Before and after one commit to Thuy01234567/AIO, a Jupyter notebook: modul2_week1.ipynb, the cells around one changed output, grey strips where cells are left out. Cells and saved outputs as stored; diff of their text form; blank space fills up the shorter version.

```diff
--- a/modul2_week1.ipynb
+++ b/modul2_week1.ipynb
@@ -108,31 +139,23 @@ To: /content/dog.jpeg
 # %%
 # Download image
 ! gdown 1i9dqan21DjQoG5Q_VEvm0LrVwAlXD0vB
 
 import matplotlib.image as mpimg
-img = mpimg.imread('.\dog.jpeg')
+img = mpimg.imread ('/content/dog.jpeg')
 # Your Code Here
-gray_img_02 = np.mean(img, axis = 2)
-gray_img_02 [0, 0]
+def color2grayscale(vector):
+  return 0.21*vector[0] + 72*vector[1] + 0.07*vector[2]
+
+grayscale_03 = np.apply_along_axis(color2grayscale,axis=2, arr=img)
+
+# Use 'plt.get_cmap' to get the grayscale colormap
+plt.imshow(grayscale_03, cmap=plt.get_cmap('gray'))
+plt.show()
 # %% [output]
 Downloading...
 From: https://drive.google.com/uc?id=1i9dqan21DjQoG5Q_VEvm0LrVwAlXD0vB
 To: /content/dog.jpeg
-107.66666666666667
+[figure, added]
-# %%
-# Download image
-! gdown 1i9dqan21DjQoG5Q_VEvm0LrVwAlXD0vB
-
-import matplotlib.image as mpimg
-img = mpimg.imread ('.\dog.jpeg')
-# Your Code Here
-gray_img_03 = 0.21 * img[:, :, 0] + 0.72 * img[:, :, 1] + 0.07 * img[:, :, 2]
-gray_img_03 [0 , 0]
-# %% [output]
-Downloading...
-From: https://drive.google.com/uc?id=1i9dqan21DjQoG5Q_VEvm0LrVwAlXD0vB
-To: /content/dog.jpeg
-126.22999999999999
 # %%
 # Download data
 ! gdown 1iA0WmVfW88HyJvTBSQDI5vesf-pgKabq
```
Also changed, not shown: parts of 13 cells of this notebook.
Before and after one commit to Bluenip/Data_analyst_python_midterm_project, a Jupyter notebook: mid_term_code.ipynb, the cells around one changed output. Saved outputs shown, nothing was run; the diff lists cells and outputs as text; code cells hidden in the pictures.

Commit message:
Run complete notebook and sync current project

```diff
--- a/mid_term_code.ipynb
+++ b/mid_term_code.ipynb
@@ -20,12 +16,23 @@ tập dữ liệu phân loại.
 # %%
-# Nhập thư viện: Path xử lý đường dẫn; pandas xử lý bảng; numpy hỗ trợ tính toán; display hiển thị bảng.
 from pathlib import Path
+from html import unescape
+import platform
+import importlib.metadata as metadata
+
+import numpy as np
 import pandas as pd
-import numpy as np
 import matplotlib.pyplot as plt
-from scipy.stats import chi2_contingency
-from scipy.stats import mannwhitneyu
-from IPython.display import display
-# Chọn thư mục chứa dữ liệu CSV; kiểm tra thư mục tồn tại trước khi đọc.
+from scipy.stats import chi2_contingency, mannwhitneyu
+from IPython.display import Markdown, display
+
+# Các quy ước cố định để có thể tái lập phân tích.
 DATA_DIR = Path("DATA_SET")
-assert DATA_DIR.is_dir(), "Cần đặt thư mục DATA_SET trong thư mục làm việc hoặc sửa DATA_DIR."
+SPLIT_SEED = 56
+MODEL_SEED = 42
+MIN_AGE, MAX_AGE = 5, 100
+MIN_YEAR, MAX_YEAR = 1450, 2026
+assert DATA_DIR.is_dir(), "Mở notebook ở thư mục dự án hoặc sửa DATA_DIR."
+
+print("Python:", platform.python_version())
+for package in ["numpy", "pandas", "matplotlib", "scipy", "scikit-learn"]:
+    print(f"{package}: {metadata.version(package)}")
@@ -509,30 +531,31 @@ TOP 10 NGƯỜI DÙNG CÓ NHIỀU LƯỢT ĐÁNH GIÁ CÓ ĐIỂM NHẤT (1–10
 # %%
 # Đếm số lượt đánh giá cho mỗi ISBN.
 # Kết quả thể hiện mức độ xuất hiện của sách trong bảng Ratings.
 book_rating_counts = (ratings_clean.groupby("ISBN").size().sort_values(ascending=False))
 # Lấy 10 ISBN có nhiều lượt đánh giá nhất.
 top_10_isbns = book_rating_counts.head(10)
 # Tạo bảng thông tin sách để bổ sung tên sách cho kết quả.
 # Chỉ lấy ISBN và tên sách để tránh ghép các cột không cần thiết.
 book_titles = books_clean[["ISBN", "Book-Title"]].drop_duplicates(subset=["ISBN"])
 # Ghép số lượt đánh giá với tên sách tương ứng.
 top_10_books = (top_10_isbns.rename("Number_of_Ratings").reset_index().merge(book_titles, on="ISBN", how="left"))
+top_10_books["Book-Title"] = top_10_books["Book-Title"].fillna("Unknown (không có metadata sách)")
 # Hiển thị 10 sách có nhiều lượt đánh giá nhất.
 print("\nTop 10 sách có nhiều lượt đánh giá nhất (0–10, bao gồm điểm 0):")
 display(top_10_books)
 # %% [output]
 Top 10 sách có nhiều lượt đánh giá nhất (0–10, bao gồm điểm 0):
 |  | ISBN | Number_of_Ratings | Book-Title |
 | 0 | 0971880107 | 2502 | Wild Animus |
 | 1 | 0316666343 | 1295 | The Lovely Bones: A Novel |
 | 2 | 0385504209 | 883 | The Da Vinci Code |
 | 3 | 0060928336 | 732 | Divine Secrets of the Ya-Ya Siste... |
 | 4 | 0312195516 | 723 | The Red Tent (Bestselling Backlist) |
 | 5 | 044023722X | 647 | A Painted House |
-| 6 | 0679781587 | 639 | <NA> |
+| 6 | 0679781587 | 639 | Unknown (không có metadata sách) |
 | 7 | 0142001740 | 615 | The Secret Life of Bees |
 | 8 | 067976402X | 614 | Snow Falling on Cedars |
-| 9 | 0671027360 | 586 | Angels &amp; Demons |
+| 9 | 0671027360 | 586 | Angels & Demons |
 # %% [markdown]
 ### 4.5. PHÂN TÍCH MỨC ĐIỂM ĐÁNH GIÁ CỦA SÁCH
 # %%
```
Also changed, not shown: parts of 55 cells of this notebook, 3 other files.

---

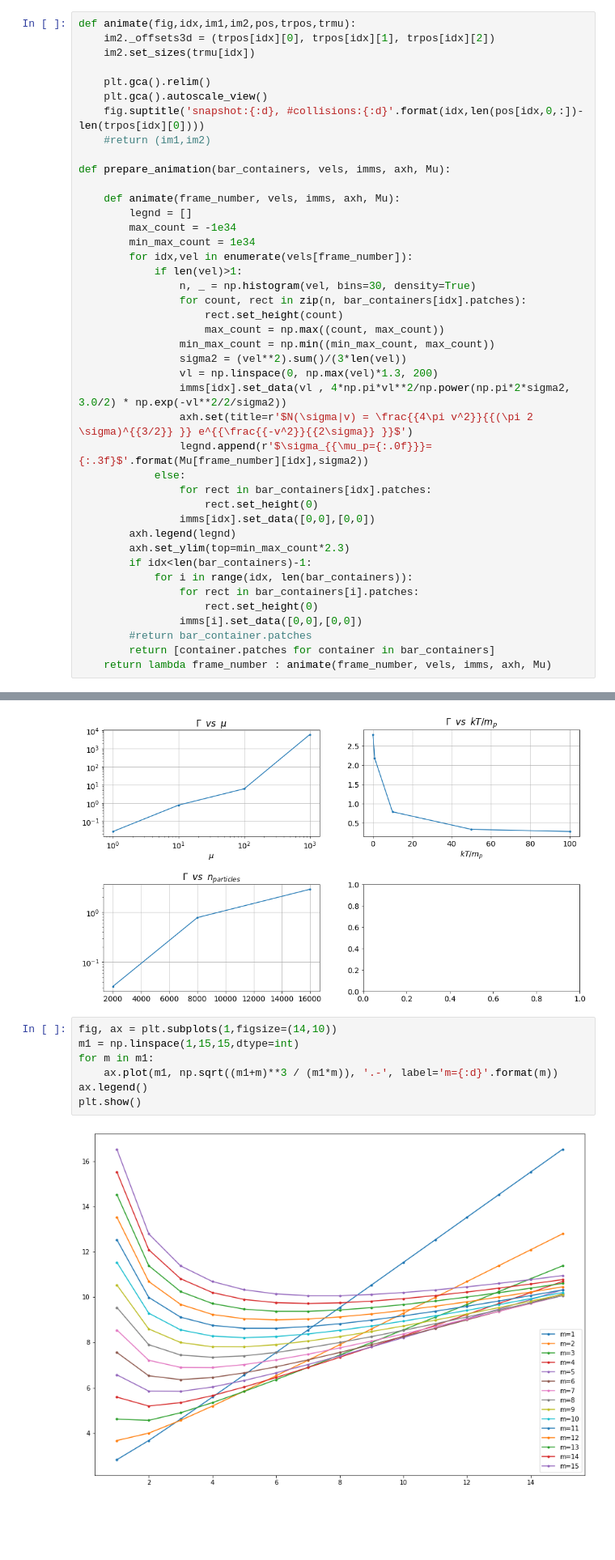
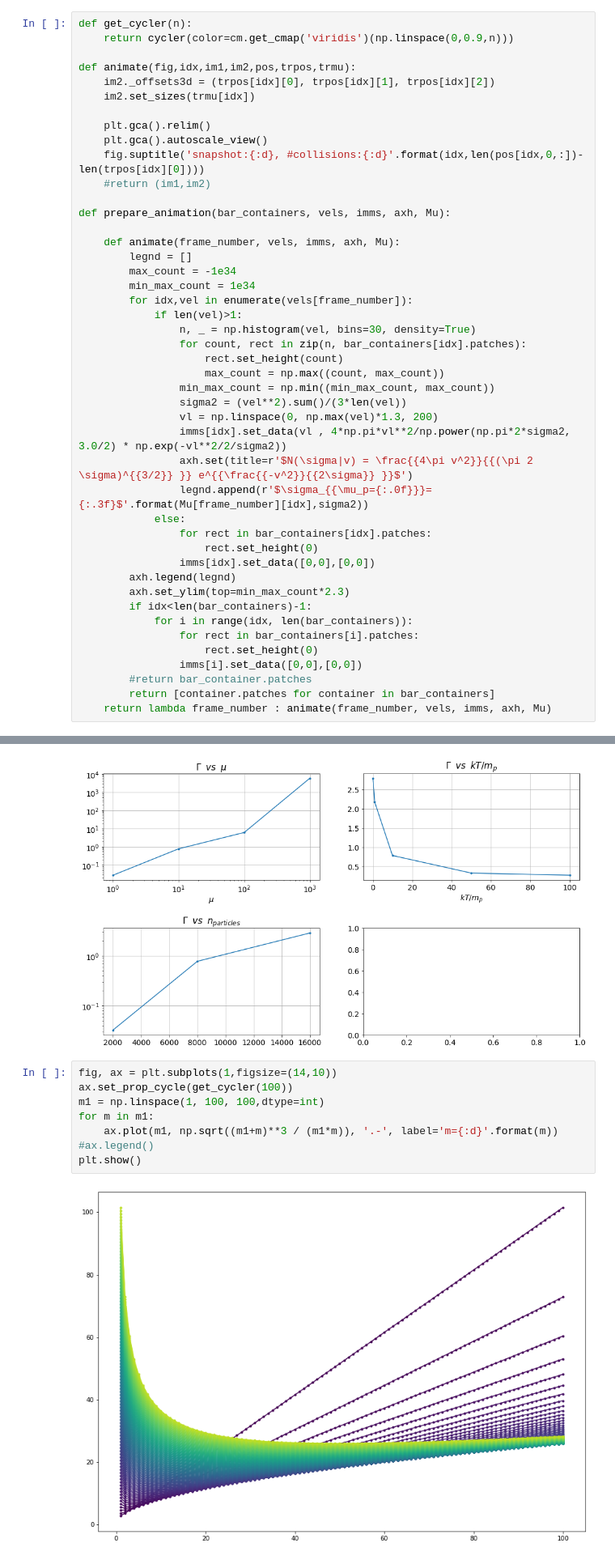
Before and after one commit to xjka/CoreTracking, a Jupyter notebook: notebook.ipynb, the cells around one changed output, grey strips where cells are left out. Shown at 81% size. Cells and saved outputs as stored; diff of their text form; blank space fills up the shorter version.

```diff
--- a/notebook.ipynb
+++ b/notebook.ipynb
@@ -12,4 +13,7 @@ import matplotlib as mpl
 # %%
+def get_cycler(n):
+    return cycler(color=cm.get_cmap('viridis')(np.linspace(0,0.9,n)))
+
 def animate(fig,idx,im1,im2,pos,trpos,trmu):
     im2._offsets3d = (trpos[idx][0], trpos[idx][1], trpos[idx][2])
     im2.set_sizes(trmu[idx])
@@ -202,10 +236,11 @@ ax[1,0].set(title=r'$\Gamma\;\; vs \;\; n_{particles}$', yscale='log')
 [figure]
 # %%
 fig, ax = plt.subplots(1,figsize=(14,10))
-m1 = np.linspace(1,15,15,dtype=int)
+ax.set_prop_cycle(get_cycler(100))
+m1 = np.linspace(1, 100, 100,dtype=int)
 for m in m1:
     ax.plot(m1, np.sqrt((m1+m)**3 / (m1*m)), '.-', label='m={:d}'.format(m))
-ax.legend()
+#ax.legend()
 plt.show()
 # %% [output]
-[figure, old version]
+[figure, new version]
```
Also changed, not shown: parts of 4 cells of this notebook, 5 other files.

Exercise goal:
Using the listing above, gather each line that holds the string "matplotlib" and copy it.

Result for this exercise:
 import matplotlib.image as mpimg
-import matplotlib.image as mpimg
 import matplotlib.pyplot as plt
+for package in ["numpy", "pandas", "matplotlib", "scipy", "scikit-learn"]:
@@ -12,4 +13,7 @@ import matplotlib as mpl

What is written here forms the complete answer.